At the time, Bill Willis was a World War II fighter pilot, three years removed from the battle that took him to France and Germany.
The two-seater was the perfect ride.
“I have flown that same kind of airplane with her up front and I was in the back,” said the 97-year-old, reflecting on the times he took his wife, Julia, through "maneuvers."
“She had gone through a lot of that stuff, too, and she enjoyed it.”
The Morgan County Airport might have been an unlikely place for the resident of Costa Mesa, California — who turns 98 on June 25 — to take off in one of those planes again, but Friday had been a long anticipated day.
“Are you okay?” granddaughter Steffoni Garner asked as the yellow plane emerged from the hangar.
“Yeah,” Willis replied while looking on, seemingly preoccupied and absorbed in the moment.
After pacing about the other planes and patiently waiting as the pilot discussed his flight plan, Willis slowly walked toward the old plane.
He needed help to put on his parachute, and three men worked carefully to load him into the aircraft’s front seat.
“Oh, I’m ready for most anything,” he assured.
Garner and others watched as the yellow plane slowly set out toward the runway and then buzzed overhead as it took off to see the surrounding countryside.
It was at that moment Garner paused as she took a picture with her phone.
A tear rolled down her cheek.
“Every day he reports to her,” Garner said of Julia Willis, who was noticeably absent. “I wish she was here in person.

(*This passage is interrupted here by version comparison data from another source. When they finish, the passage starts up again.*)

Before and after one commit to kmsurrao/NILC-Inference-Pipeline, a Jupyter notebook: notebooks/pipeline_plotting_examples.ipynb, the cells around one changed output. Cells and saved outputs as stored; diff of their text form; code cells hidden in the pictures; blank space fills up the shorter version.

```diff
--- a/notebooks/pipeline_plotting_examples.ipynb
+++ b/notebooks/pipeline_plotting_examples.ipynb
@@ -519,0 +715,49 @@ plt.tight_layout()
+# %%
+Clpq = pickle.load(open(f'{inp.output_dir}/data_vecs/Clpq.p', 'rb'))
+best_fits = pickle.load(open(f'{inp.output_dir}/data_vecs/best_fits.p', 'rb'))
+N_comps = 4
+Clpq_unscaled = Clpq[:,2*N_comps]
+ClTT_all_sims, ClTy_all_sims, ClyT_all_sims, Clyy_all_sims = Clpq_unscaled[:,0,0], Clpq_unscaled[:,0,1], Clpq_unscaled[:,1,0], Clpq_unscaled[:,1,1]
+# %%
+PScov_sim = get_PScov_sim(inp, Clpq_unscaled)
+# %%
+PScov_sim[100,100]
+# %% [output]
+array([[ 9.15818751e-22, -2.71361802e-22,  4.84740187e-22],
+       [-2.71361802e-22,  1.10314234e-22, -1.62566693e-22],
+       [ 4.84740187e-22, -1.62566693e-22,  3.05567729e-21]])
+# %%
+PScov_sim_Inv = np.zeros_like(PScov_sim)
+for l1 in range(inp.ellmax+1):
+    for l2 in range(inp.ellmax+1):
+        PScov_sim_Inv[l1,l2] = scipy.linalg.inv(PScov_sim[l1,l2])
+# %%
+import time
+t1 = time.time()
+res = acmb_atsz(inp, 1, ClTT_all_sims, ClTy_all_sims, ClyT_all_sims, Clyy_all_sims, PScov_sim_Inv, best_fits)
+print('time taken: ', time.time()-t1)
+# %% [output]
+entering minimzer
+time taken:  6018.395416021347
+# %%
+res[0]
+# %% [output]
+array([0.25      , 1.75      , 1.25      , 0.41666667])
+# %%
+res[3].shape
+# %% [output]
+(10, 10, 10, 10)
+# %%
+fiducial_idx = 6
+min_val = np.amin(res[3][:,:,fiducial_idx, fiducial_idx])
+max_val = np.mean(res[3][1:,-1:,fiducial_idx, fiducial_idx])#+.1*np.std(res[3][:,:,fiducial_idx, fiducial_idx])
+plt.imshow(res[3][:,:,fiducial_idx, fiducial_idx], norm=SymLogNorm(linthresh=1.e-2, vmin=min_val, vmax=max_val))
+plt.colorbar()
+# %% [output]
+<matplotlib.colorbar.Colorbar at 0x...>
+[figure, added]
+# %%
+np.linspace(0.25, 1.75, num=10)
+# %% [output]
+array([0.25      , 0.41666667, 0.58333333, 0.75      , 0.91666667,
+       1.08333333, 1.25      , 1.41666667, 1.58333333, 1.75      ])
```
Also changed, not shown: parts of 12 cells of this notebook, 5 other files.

I know she’s here in spirit, but I wish she was here with us. I know she’d be very proud.”
Julia — 'A wonderful lady'
Julia Willis passed away on April 15 at the age of 95.
“In April, she got a blood clot to the brain and she lasted a week, week-and-a-half, I guess,” Bill Willis had reflected in an earlier interview in Garner’s Kaysville home, while looking through pictures. “That was it.”
The couple had met in New York in 1938 when they lived across the street from one another.
Their love survived World War II, in which Willis flew for the 55th Fighter Group, escorting bombers and destroying transportation infrastructure in Europe.
The enemy never shot him down, but he would forever be blown away by Julia.
“She was my wife for 73 years,” Willis said. “I enjoyed the whole thing.”
Her death wrecked him.
“It’s going to be hard for me to go back to the house,” Willis said, teary-eyed and chuckling nervously. “All I can say is she’s a wonderful lady and I miss her.”
Learning to fly again
Friday seemed to be about learning to "fly again."
“I’d like to think she was sitting there with me,” Willis remarked.
Garner said it’s what her grandmother would have wanted.
“It’s emotional,” Garner said reverently, standing at the airport as the yellow plane flew above her. “You know, your time is limited, so it’s emotional.”
Julia Willis had always encouraged her husband to reflect on his war stories and fly again.
“She’d always say, ‘Bill, you need to go and tell your story, you need to talk about flying and you need to do the books and talk about the war' and he would kind of downplay it and never want to do anything,” Garner said. “He’s had opportunities like this, but there would always be something that would come up and he would always make it more about grandma.”
Garner said her husband came out to the airport one day and had a conversation with one of the pilots, who expressed interest in bringing Willis back to fly with him.
“It was just meant to be,” Garner said. “I think my grandma had a lot to do with it, actually.”
Landing back in reality seemed a little less rough after flying one last mission for the heart.
Willis commended the pilot, saying he had an excellent time.
“I’m happy having him up there, watching him up there, doing what he’s talked about doing for so long and just being where he’s happy,” Garner smiled. “This is obviously a dream come true for him and all of us.”